The Maximus model, which launched in 2007, appears to be currently unavailable, per Art Lebedev’s site, but you can order a newer, similar model, the Optimus Popularis, released December of 2011. It’s a little more compact than the original Optimus offering, and uses LCD rather than OLED for the keys displays. It will run you $1,086, though, so it’s not for the dilettante. Before you shell out that kind of dough, you’d better have a compelling reason to switch from QWERTY to the not-yet-popularized alternative, Bowie-Ear-Smiley.

Tech Obsessive?
Become an Insider to get the story behind the story — and before anyone else.

Subscribe today
More from Intelligent Machines

Artificial intelligence and robots are transforming how we work and live.

Want more award-winning journalism? Subscribe and become an Insider.
  • Insider Plus {! insider.prices.plus !}* Best Value

    {! insider.display.menuOptionsLabel !}

    Everything included in Insider Basic, plus the digital magazine, extensive archive, ad-free web experience, and discounts to partner offerings and MIT Technology Review events.

    See details+

    What's Included

    Unlimited 24/7 access to MIT Technology Review’s website

    The Download: our daily newsletter of what's important in technology and innovation

    Bimonthly print magazine (6 issues per year)

    Bimonthly digital/PDF edition

    Access to the magazine PDF archive—thousands of articles going back to 1899 at your fingertips

    Special interest publications

    Discount to MIT Technology Review events

    Special discounts to select partner offerings

    Ad-free web experience

  • Insider Basic {! insider.prices.basic !}*

    {! insider.display.menuOptionsLabel !}

    Six issues of our award winning print magazine, unlimited online access plus The Download with the top tech stories delivered daily to your inbox.

    See details+

    What's Included

    Unlimited 24/7 access to MIT Technology Review’s website

    The Download: our daily newsletter of what's important in technology and innovation

    Bimonthly print magazine (6 issues per year)

  • Insider Online Only {! insider.prices.online !}*

    {! insider.display.menuOptionsLabel !}

    Unlimited online access including articles and video, plus The Download with the top tech stories delivered daily to your inbox.

    See details+

    What's Included

    Unlimited 24/7 access to MIT Technology Review’s website

    The Download: our daily newsletter of what's important in technology and innovation

/3
You've read of three free articles this month. for unlimited online access. You've read of three free articles this month. for unlimited online access. This is your last free article this month. for unlimited online access.
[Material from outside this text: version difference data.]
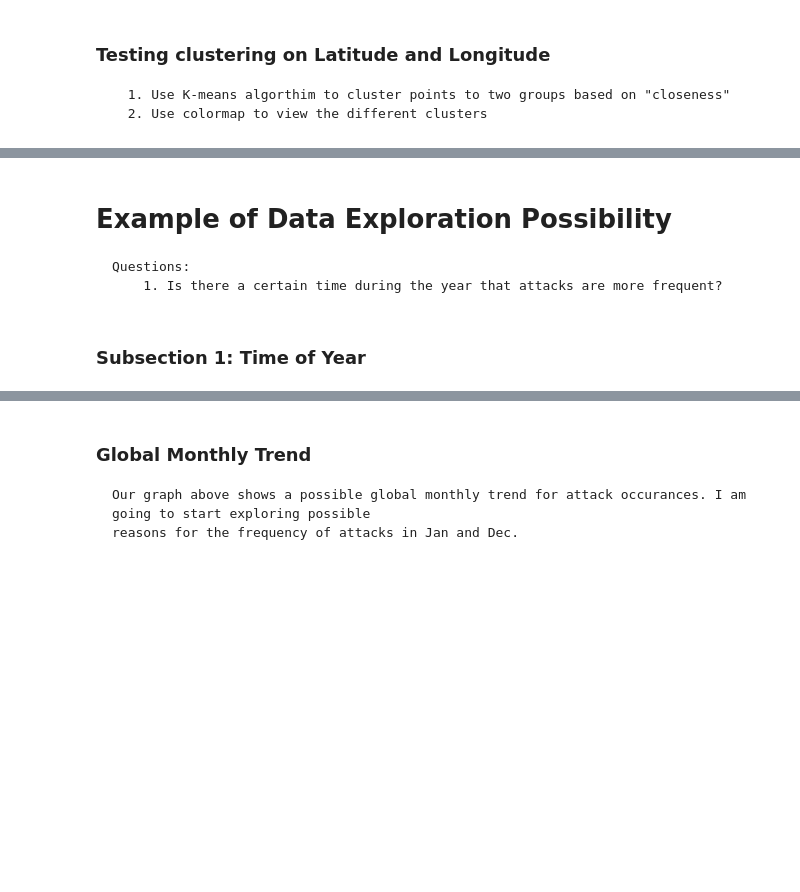
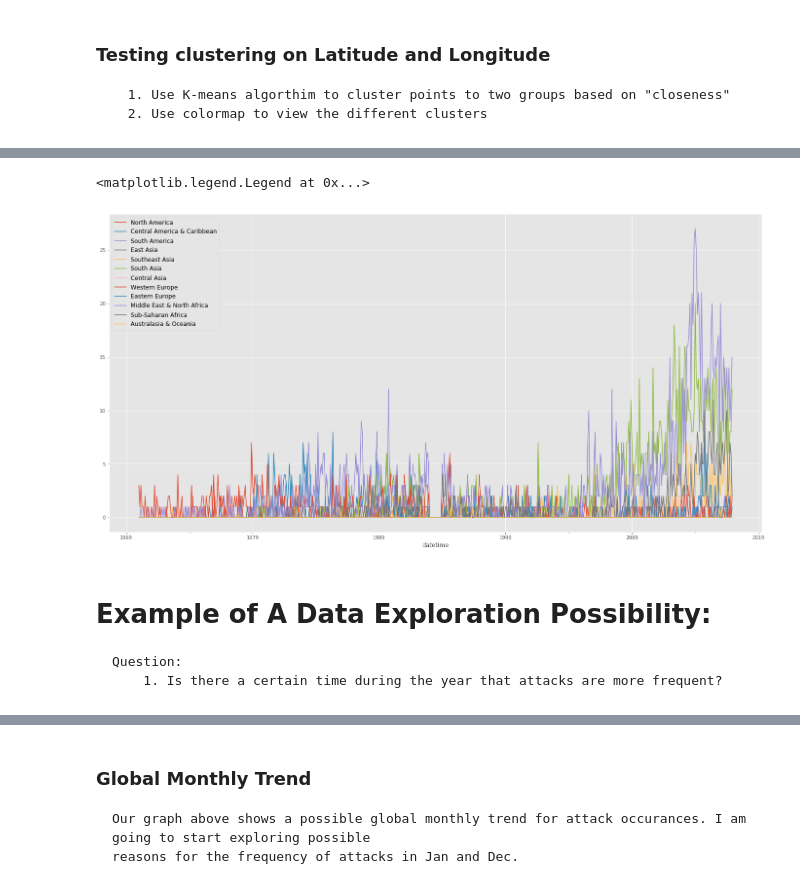
Before and after one commit to TesMunoz/SeniorSim, a Jupyter notebook: Terrorism Dataset Analysis.ipynb, the cells around one changed output, grey strips where cells are left out. Saved outputs shown, nothing was run; the diff lists cells and outputs as text; code cells hidden in the pictures; blank space fills up the shorter version.

```diff
--- a/Terrorism Dataset Analysis.ipynb
+++ b/Terrorism Dataset Analysis.ipynb
@@ -487,6 +484,24 @@ plt.show()
+# %%
+#Plot monthly trend for each region
+
+datetime_df = terrorism_df.set_index('datetime')
+
+# Separate each region into its own column.
+regional_dummies = pd.get_dummies(datetime_df['region'])
+
+# Aggregate each individual region's events by month-sized buckets. Plot the monthly sums.
+ax = regional_dummies.groupby(pd.Grouper(freq='M')).sum().plot(kind='line', figsize=[24,12] )
+
+Region = ['North America','Central America & Caribbean','South America','East Asia','Southeast Asia','South Asia',
+          'Central Asia','Western Europe','Eastern Europe',
+          'Middle East & North Africa','Sub-Saharan Africa', 'Australasia & Oceania']
+
+# Replace column names with hardcoded region string values. Change Legend font-size.
+ax.legend(Region, prop={'size': 12})
+# %% [output]
+<matplotlib.legend.Legend at 0x...>
+[figure, added]
 # %% [markdown]
-#  Example of Data Exploration Possibility
-    Questions:
+#  Example of A Data Exploration Possibility:
+    Question:
         1. Is there a certain time during the year that attacks are more frequent?
-# %% [markdown]
-### Subsection 1: Time of Year
```
Also changed, not shown: parts of 54 cells of this notebook.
You've read all your free articles this month. for unlimited online access. You've read of three free articles this month. for more, or for unlimited online access. for two more free articles, or for unlimited online access.